“Music and arts (ESEA section 4107(a)(3)(B)). An LEA may use funds for programs and activities that use music and the arts, which may include dance, media arts, theater, and visual arts, as tools to support student success through the promotion of constructive student engagement, problem solving, and conflict resolution. ArtsEdSearch, a clearinghouse of rigorously reviewed evaluation research concerning the effects of arts on teaching and learning, contains a growing body of research22 that affirms when part of a well-rounded education in schools, arts learning contributes to increased academic achievement and student success in preparation for college, career, and life. (See also ESEA section 4107(a)(3)(I)).” (Page 20.)



Purged Voters Will Be Able to Cast Provisional Ballots:  Judge George Smith from the U.S. District Court for the Southern District of Ohio directed on October 18, 2016 Ohio Secretary of State Jon Husted and county elections officials to allow voters, whose registrations were canceled through the “supplemental process”, to cast provisional ballots in the November 8, 2016 election, and count those ballots if a voter still lives in the same county, and meets other qualifications.

The order came just weeks after the U.S. Sixth Circuit Court of Appeals found that Ohio had violated the National Voter Registration Act of 1993, when the Ohio Secretary of State’s office used infrequent voting as a trigger to remove the names of voters from registration rolls. (Ohio A. Phillip Randolph Institute v. Jon Husted)

Ohio canceled voter registrations in 2011, 2013, and 2015 through the “supplemental process.”

See “Federal judge orders Ohio to allow unlawfully purged voters to vote in November,”  by Ashley Hogan, Jurist, October 20, 2016 at

ECOT Legal Fees Costing State: The Controlling Board approved on October 18, 2016 $500,000 for Ohio Attorney General Mike DeWine’s office to pay attorneys for the ongoing litigation with the Electronic Classroom of Tomorrow (ECOT).

A decision in the Franklin Court of Common Pleas in September 2016 rejected ECOT’s request for a preliminary injunction to stop the ODE’s efforts to collect student records documenting attendance and learning opportunities, but ECOT is appealing the ruling.

The lawsuit stems from ODE’s efforts to audit ECOT’s student attendance documents to verify that students participated in educational opportunities to justify $106 million allocated to ECOT last year.

According to a report in The Columbus Dispatch, the state has already spent $121,000 on legal fees.

See “State to spend $500,000 in online schools legal fight,” by Alan Johnson, The Columbus Dispatch, October 18, 2016 at

Online Charter Schools Appeal Data Reports: In addition to ECOT, six online charter schools are appealing the results of their 2015-16 attendance audits to the State Board of Education.

The audits were released by the ODE in September, 2016, and showed discrepancies between student participation in learning opportunities and attendance reports from the schools.  The Electronic Classroom of Tomorrow (ECOT) has filed a similar appeal with the State Board of Education.

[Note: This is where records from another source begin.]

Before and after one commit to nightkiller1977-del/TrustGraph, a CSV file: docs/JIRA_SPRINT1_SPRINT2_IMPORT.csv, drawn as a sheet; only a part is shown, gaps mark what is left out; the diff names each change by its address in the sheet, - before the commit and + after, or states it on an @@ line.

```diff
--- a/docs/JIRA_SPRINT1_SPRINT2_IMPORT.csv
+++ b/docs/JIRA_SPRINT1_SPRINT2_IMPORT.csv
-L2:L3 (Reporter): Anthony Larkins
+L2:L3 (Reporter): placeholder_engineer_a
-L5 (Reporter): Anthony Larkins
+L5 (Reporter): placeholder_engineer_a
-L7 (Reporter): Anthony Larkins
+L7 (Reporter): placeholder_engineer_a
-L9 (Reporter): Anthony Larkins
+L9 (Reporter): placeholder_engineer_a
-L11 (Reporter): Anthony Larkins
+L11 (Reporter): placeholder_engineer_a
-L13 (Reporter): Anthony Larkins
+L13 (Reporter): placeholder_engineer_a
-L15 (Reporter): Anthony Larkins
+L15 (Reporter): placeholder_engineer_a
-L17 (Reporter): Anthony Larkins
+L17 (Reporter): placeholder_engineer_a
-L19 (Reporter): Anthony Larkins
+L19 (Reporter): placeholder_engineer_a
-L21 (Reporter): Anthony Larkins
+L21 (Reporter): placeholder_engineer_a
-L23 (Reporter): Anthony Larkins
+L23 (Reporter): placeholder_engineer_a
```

The schools filing an appeal are Findlay Digital Academy, Quaker Digital Academy, Virtual Community School of Ohio, Akron Digital Academy, Polly Fox Academy, Buckeye Online School for Success.

Audits of three of the schools showed zero attendance, because of a lack of records to document students participating in learning activities.

The appeals will be assigned to a hearing officer, who will conduct an investigation and make a recommendation to the State Board of Education.

See “Eschools say they will appeal audits determining inflated attendance,” by Catherine Candisky and Jim Siegel, The Columbus Dispatch, October 4, 2016 at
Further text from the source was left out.